** Opening RECORDS TO USE block **

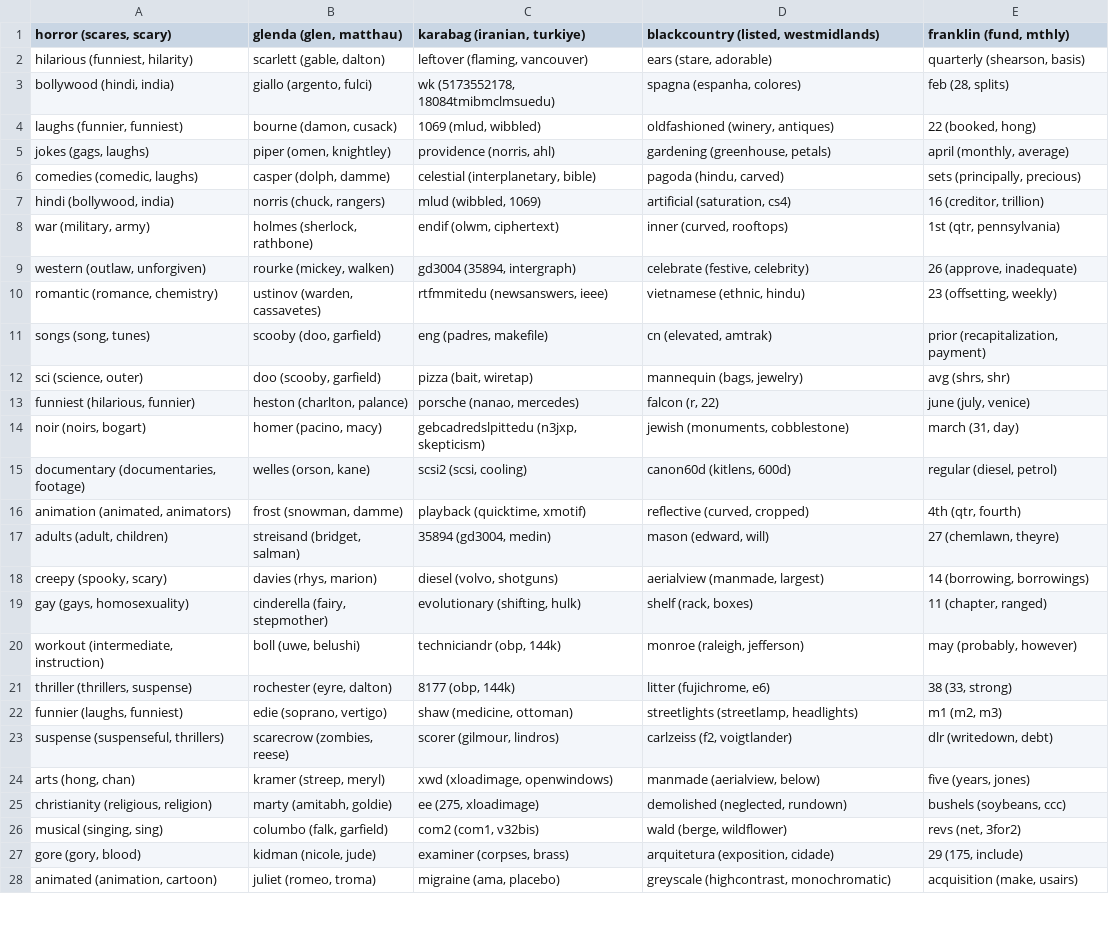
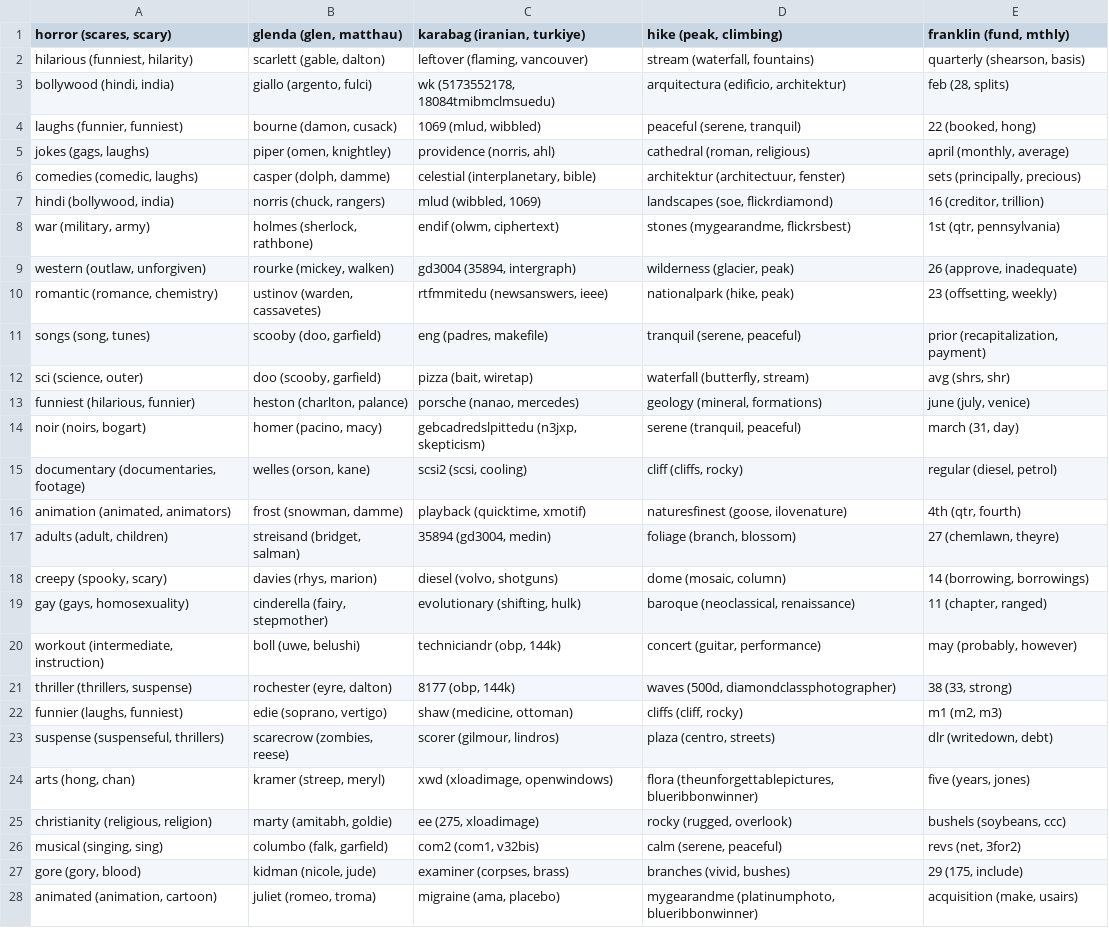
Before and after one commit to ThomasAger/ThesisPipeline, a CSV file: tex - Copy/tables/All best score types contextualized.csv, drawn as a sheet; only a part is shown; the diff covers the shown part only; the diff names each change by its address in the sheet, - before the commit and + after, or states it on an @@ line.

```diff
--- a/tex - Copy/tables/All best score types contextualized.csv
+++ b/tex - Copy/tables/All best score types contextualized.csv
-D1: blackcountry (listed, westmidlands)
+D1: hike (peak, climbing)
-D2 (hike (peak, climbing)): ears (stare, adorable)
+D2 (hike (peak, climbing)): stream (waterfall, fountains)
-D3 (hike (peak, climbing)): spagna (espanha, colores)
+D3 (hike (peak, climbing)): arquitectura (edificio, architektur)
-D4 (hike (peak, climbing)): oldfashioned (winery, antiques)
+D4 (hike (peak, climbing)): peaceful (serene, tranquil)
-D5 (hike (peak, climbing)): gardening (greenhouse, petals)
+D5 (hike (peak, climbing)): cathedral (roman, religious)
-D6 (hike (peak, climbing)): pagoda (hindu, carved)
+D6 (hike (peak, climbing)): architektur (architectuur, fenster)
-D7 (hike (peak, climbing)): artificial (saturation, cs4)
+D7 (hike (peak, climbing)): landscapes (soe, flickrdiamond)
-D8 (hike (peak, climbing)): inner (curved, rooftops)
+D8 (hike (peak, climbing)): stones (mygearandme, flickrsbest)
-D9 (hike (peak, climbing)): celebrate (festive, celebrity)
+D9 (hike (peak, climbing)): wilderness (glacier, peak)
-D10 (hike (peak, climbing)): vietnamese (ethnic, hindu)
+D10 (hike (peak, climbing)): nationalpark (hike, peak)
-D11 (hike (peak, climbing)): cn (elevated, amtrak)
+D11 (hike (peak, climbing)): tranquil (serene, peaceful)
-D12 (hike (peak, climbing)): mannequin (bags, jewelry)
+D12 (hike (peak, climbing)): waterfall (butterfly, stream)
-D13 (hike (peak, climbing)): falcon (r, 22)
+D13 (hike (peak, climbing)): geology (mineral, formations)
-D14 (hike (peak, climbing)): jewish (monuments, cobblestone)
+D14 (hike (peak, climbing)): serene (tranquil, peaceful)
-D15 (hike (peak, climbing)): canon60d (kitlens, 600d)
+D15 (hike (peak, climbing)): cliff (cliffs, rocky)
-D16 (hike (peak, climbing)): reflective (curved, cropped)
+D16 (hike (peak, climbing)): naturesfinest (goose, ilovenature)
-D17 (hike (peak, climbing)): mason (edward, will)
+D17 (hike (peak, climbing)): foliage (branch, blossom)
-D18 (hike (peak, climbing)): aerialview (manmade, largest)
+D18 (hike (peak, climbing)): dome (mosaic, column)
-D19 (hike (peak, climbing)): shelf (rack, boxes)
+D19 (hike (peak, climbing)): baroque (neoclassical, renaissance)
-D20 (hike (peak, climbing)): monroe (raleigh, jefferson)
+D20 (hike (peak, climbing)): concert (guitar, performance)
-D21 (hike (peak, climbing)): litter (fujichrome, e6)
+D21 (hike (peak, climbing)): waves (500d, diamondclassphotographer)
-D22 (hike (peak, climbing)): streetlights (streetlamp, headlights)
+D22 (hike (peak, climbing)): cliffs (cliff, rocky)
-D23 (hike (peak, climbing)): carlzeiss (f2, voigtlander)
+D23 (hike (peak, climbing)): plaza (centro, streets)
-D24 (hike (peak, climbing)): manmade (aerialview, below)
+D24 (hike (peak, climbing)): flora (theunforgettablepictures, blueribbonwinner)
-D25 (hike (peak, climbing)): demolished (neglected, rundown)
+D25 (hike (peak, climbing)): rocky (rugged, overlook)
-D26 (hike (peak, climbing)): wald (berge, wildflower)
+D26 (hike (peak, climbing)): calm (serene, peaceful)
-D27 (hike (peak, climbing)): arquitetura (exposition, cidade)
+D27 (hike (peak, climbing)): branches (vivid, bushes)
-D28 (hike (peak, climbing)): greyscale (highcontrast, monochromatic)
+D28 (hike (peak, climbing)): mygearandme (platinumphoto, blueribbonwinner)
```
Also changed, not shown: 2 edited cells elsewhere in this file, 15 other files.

** Closing RECORDS TO USE block **
** Opening RECORDS TO USE block **

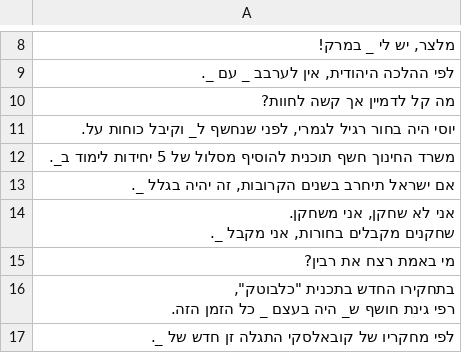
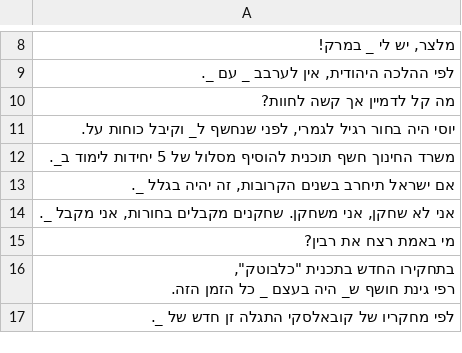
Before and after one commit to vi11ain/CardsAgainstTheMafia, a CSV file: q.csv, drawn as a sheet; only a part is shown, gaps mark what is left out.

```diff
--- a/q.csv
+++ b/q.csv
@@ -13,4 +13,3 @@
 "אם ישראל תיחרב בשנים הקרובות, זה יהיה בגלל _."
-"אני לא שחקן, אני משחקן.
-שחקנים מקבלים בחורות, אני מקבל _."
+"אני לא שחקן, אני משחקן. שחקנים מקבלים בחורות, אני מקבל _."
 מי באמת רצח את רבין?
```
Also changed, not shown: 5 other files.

** Closing RECORDS TO USE block **

» **REQUIRED WORK**
In the records above, find each line with the word "tranquil" and copy it.

» **RESULT OF THE EXERCISE**
+D4 (hike (peak, climbing)): peaceful (serene, tranquil)
+D11 (hike (peak, climbing)): tranquil (serene, peaceful)
+D14 (hike (peak, climbing)): serene (tranquil, peaceful)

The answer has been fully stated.